La Petite Loggerhead Sea Turtle Glass Bracelet
La Petite Loggerhead Sea Turtle Glass Bracelet
La Petite Loggerhead Sea Turtle Glass Bracelet

La Petite Loggerhead Sea Turtle Glass Bracelet

Regular price $29.00 AUD
/
96 in stock

La Petite Loggerhead Sea Turtle

Population: 36,000 Nesting Females

Handmade with tempered glass & 18K Gold Plated

Your Petite Loggerhead Sea Turtle bracelet is handmade by skilled artisans using tempered glass beads with 18K gold plated findings and lobster clasp.

The bracelet measures 15cm / 6 inches with extensions to 17cm / 6.7 inches and 19cm / 7.5 inches. 

Your band plants 10 Mangrove Trees to provide a home for marine and land animals & recycles 3.08 tonnes of CO2.

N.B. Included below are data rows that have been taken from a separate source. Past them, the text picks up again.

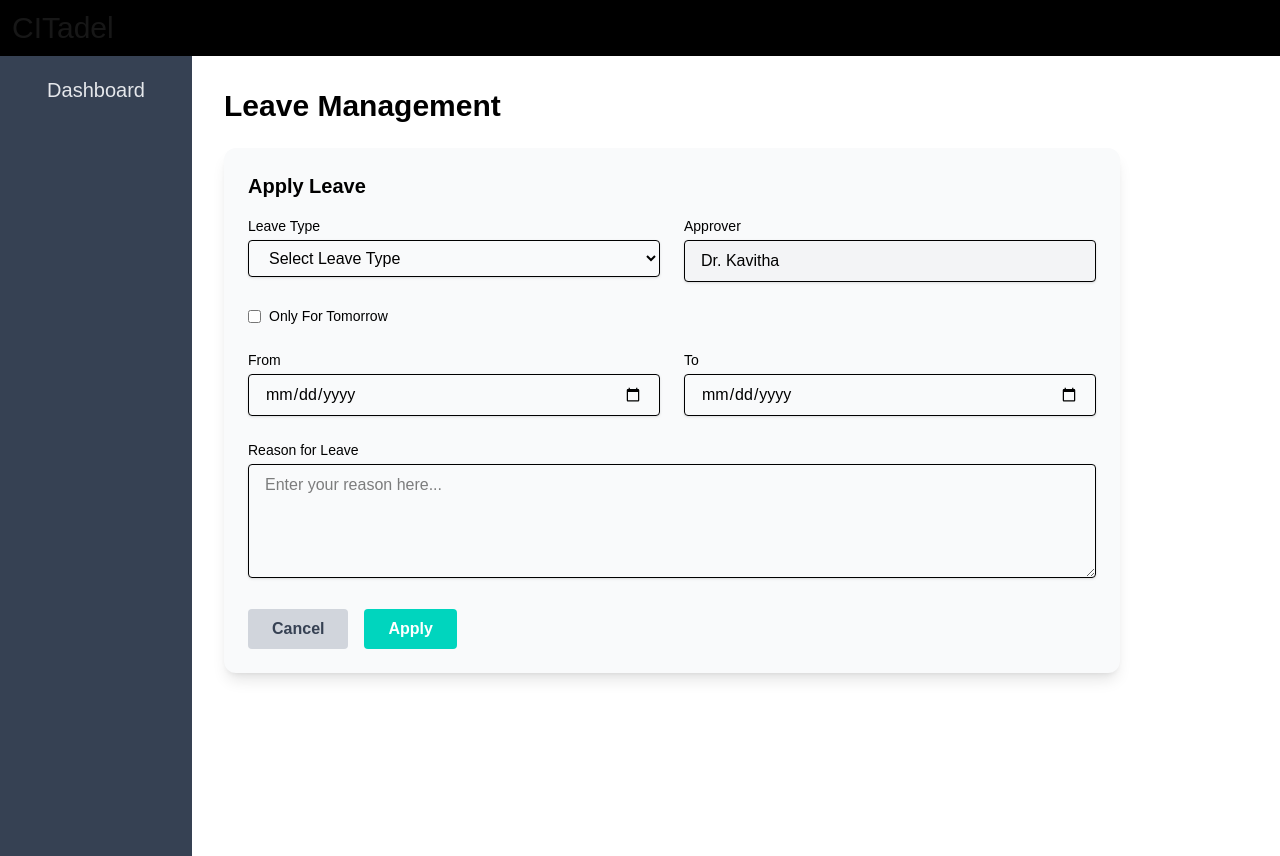
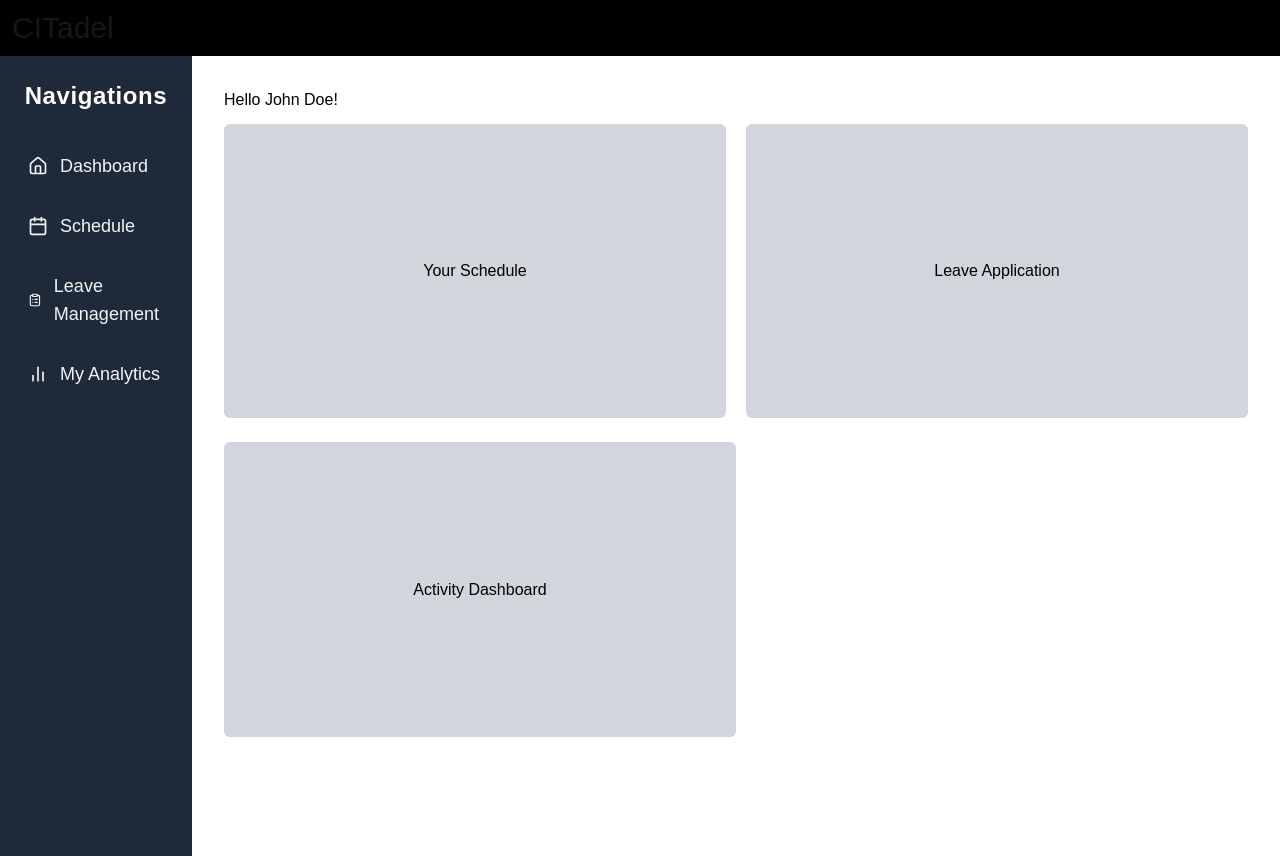
Before and after one commit to dineshragunathan/demo, a Next.js app: page / in a window 1280 px wide. Built offline with nearby package versions, Linux system fonts and the light colour scheme.

Commit message:
sidebar updated

```diff
--- a/package.json
+++ b/package.json
@@ -9,9 +9,10 @@
     "lint": "next lint"
   },
   "dependencies": {
+    "lucide-react": "^0.511.0",
+    "next": "15.3.2",
     "react": "^19.0.0",
-    "react-dom": "^19.0.0",
-    "next": "15.3.2"
+    "react-dom": "^19.0.0"
   },
   "devDependencies": {
     "@tailwindcss/postcss": "^4",
--- a/src/app/components/sideBar.js
+++ b/src/app/components/sideBar.js
@@ -1,8 +1,29 @@
-export default function sideBar() {
+
+import { Home, Calendar, ClipboardList, BarChart2 } from "lucide-react";
+
+export default function SideBar() {
     return (
-        <div className="bg-gray-700 h-screen w-[15vw] text-gray-200 flex px-2 justify-center p-5">
-            <ul>
-                <li className="hover:underline hover:cursor-pointer text-xl">Dashboard</li>
+        <div className="bg-gray-800 h-screen w-[15vw] text-gray-100 px-4 py-6 shadow-md flex flex-col">
+            <h2 className="text-2xl font-semibold mb-8 text-center text-white tracking-wide">
+                Navigations
+            </h2>
+            <ul className="space-y-4">
+                <li className="flex items-center gap-3 px-3 py-2 rounded-lg hover:bg-gray-700 transition-all cursor-pointer text-lg">
+                    <Home className="h-5 w-5" />
+                    Dashboard
+                </li>
+                <li className="flex items-center gap-3 px-3 py-2 rounded-lg hover:bg-gray-700 transition-all cursor-pointer text-lg">
+                    <Calendar className="h-5 w-5" />
+                    Schedule
+                </li>
+                <li className="flex items-center gap-3 px-3 py-2 rounded-lg hover:bg-gray-700 transition-all cursor-pointer text-lg">
+                    <ClipboardList className="h-5 w-5" />
+                    Leave Management
+                </li>
+                <li className="flex items-center gap-3 px-3 py-2 rounded-lg hover:bg-gray-700 transition-all cursor-pointer text-lg">
+                    <BarChart2 className="h-5 w-5" />
+                    My Analytics
+                </li>
             </ul>
         </div>
     );
--- a/src/app/page.js
+++ b/src/app/page.js
@@ -7,8 +7,8 @@ import Leave from "./leave/page"
 export default function Home() {
   return (
     <>
-      <Leave />
-      {/* <Dashboard /> */}
+      {/* <Leave /> */}
+      <Dashboard />
       {/* <Profile /> */}
       {/* <Login /> */}
       {/* <Header />
```
Also changed, not shown: 1 other file (tests, documents, lock files or other folders).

Your Personalized Gift Cards

Your Band of Courage comes with an Endangered Animal gift card and a 10 Tree Planting Certificate, both of which can be personalized. They tell you all about your Endangered Animal, your Mangrove trees, and your CO2 recycling. 

Every band comes in a drawstring fabric pouch. 

Your bracelet & care

The tempered glass beads will hold their colors in freshwater (not saltwater, please), and should not be exposed to perfumes, chemicals, cosmetics and the like. 

Shipping

Your order will be processed within 2 business days of receipt. Shipments are tracked and details for the delivery service you choose are shown at checkout. 

Loggerhead Sea Turtle Population

Loggerhead Sea Turtles are so called because of their large or log heads, which support bone crushing jaws to feed on hard shell creatures like sea urchins. Loggerheads live across the world in the Mediterranean Pacific, and warmer oceans and seas. They nest on beaches and the warmer the sand the more females are born, upsetting the balance of the species. They are also threatened by fishing nets, plastic bags and damage to their nesting beaches, the population is decreasing. Every two to three years females return to the beaches where they were born to nest, which means taking a dangerous journey of over 12,000 miles. That’s a long journey with many dangers today, so it’s no wonder their population is in decline. There could be as few as 36,000 nesting female Loggerheads remaining in 2015.